A complex flaw with big implications — In essence what's happening is that whenever you boot your Intel-based computer, security measures within the CPU's Converged Security and Management Engine (CSME) are supposed to execute that lock down the computer's memory and prevent hackers from modifying it.

What Positive Technologies found, however, is that there's a brief moment between booting the computer and when protections within the CSME actually execute. That gives hackers a window to execute malicious code with the highest of system privileges. The CSME is able to intercept data passing through USB, meaning a hacker could, theoretically, insert code into the CSME that launches a keylogger.


What's worse is that Ars Technica reports a firmware update cannot fix the flaw because it's hard-coded into the silicon that boots the CSME. Any malicious code inserted also wouldn't be recognized by antivirus software.

“This vulnerability jeopardizes everything Intel has done to build the root of trust and lay a solid security foundation on the company's platforms,” Mark Ermolov, lead specialist of OS and hardware security at Positive Technologies wrote in a blog post. “The problem is not only that it is impossible to fix firmware errors that are hard-coded in the mask ROM of microprocessors and chipsets. The larger worry is that, because this vulnerability allows a compromise at the hardware level, it destroys the chain of trust for the platform as a whole.”

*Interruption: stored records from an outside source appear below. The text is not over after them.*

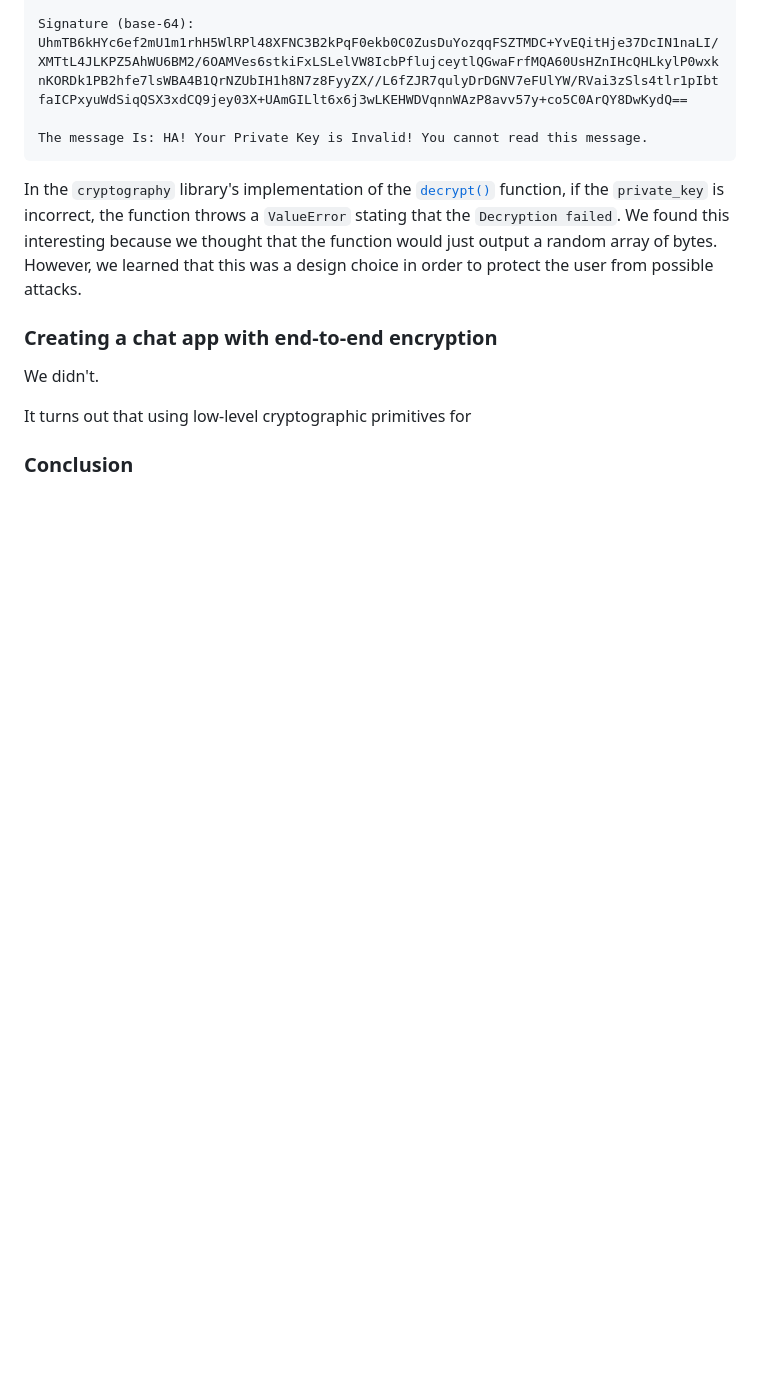
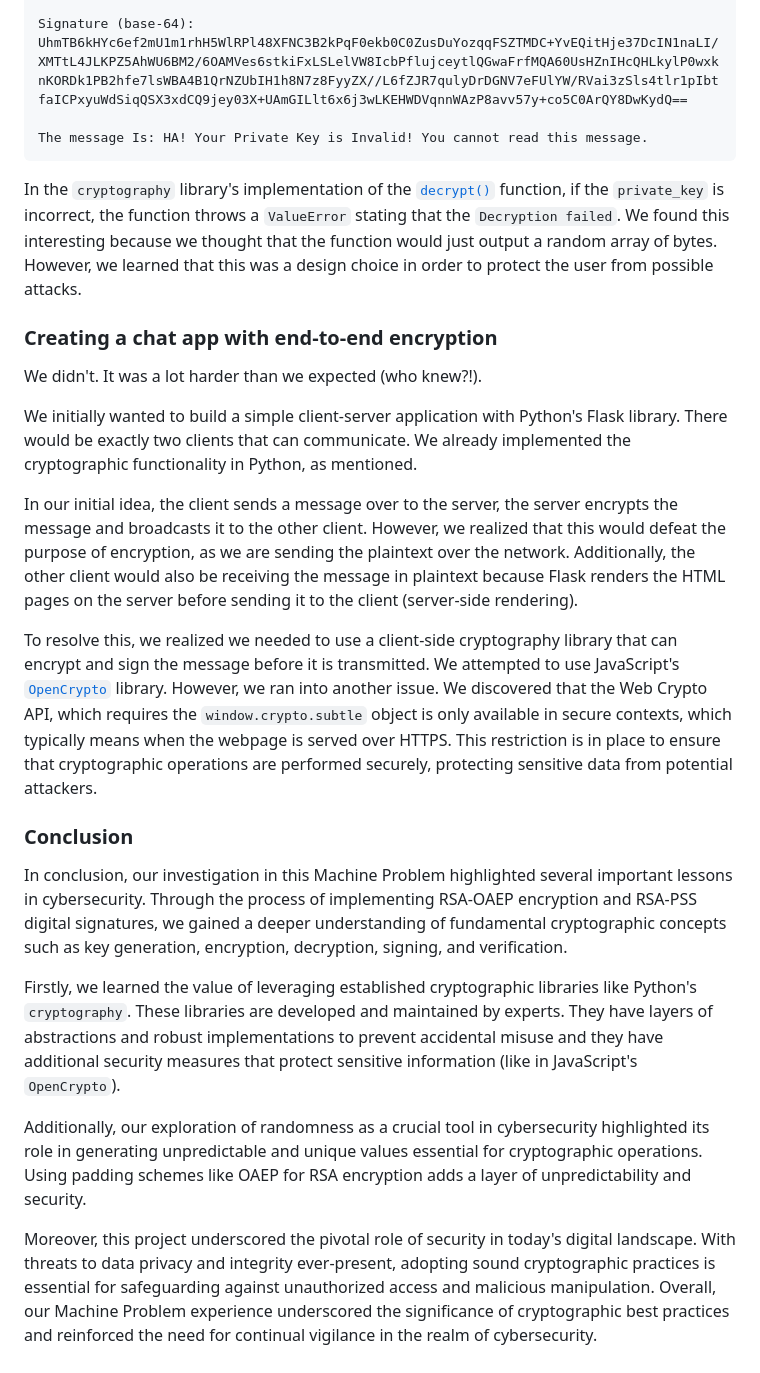
Before and after one commit to kyle-gonzales/cmsc134mp2-diez_gonzales_pulvera, a Markdown page: README.md, the part around the change printed below. Drawn GitHub-style; blank space fills up the shorter version.

```diff
--- a/README.md
+++ b/README.md
@@ -215,8 +236,20 @@ In the `cryptography` library's implementation of the [`decrypt()`](https://cryp
 
 ### Creating a chat app with end-to-end encryption
 
-We didn't.
+We didn't. It was a lot harder than we expected (who knew?!).
 
-It turns out that using low-level cryptographic primitives for
+We initially wanted to build a simple client-server application with Python's Flask library. There would be exactly two clients that can communicate. We already implemented the cryptographic functionality in Python, as mentioned.
+
+In our initial idea, the client sends a message over to the server, the server encrypts the message and broadcasts it to the other client. However, we realized that this would defeat the purpose of encryption, as we are sending the plaintext over the network. Additionally, the other client would also be receiving the message in plaintext because Flask renders the HTML pages on the server before sending it to the client (server-side rendering).
+
+To resolve this, we realized we needed to use a client-side cryptography library that can encrypt and sign the message before it is transmitted. We attempted to use JavaScript's [`OpenCrypto`](https://github.com/safebash/opencrypto) library. However, we ran into another issue. We discovered that the Web Crypto API, which requires the `window.crypto.subtle` object is only available in secure contexts, which typically means when the webpage is served over HTTPS. This restriction is in place to ensure that cryptographic operations are performed securely, protecting sensitive data from potential attackers.
 
 ### Conclusion
+
+In conclusion, our investigation in this Machine Problem highlighted several important lessons in cybersecurity. Through the process of implementing RSA-OAEP encryption and RSA-PSS digital signatures, we gained a deeper understanding of fundamental cryptographic concepts such as key generation, encryption, decryption, signing, and verification.
+
+Firstly, we learned the value of leveraging established cryptographic libraries like Python's `cryptography`. These libraries are developed and maintained by experts. They have layers of abstractions and robust implementations to prevent accidental misuse and they have additional security measures that protect sensitive information (like in JavaScript's `OpenCrypto`).
+
+Additionally, our exploration of randomness as a crucial tool in cybersecurity highlighted its role in generating unpredictable and unique values essential for cryptographic operations. Using padding schemes like OAEP for RSA encryption adds a layer of unpredictability and security.
+
+Moreover, this project underscored the pivotal role of security in today's digital landscape. With threats to data privacy and integrity ever-present, adopting sound cryptographic practices is essential for safeguarding against unauthorized access and malicious manipulation. Overall, our Machine Problem experience underscored the significance of cryptographic best practices and reinforced the need for continual vigilance in the realm of cybersecurity.
```
Also changed, not shown: other parts of README.md (+25 -4 lines), assets/image.png (added).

You're probably safe unless you're a spy — Experts say that the exploiting the vulnerability requires physical access to the computer as well as specialized gear — and significant years of experience with firmware. It's not your typical exploit where a phishing link or attachment could get you. It's the sort of thing nation states attacking specific, high-value targets might be able to exploit, but not your casual 419 scammer.

“Intel was notified of a vulnerability potentially affecting the Intel Converged Security Management Engine in which an unauthorized user with specialized hardware and physical access may be able to execute arbitrary code within the Intel CSME subsystem on certain Intel products,” Intel wrote in a statement to Ars Technica. “Intel released mitigations and recommends keeping systems up-to-date. Additional guidance specific to CVE-2019-0090 can be found here.”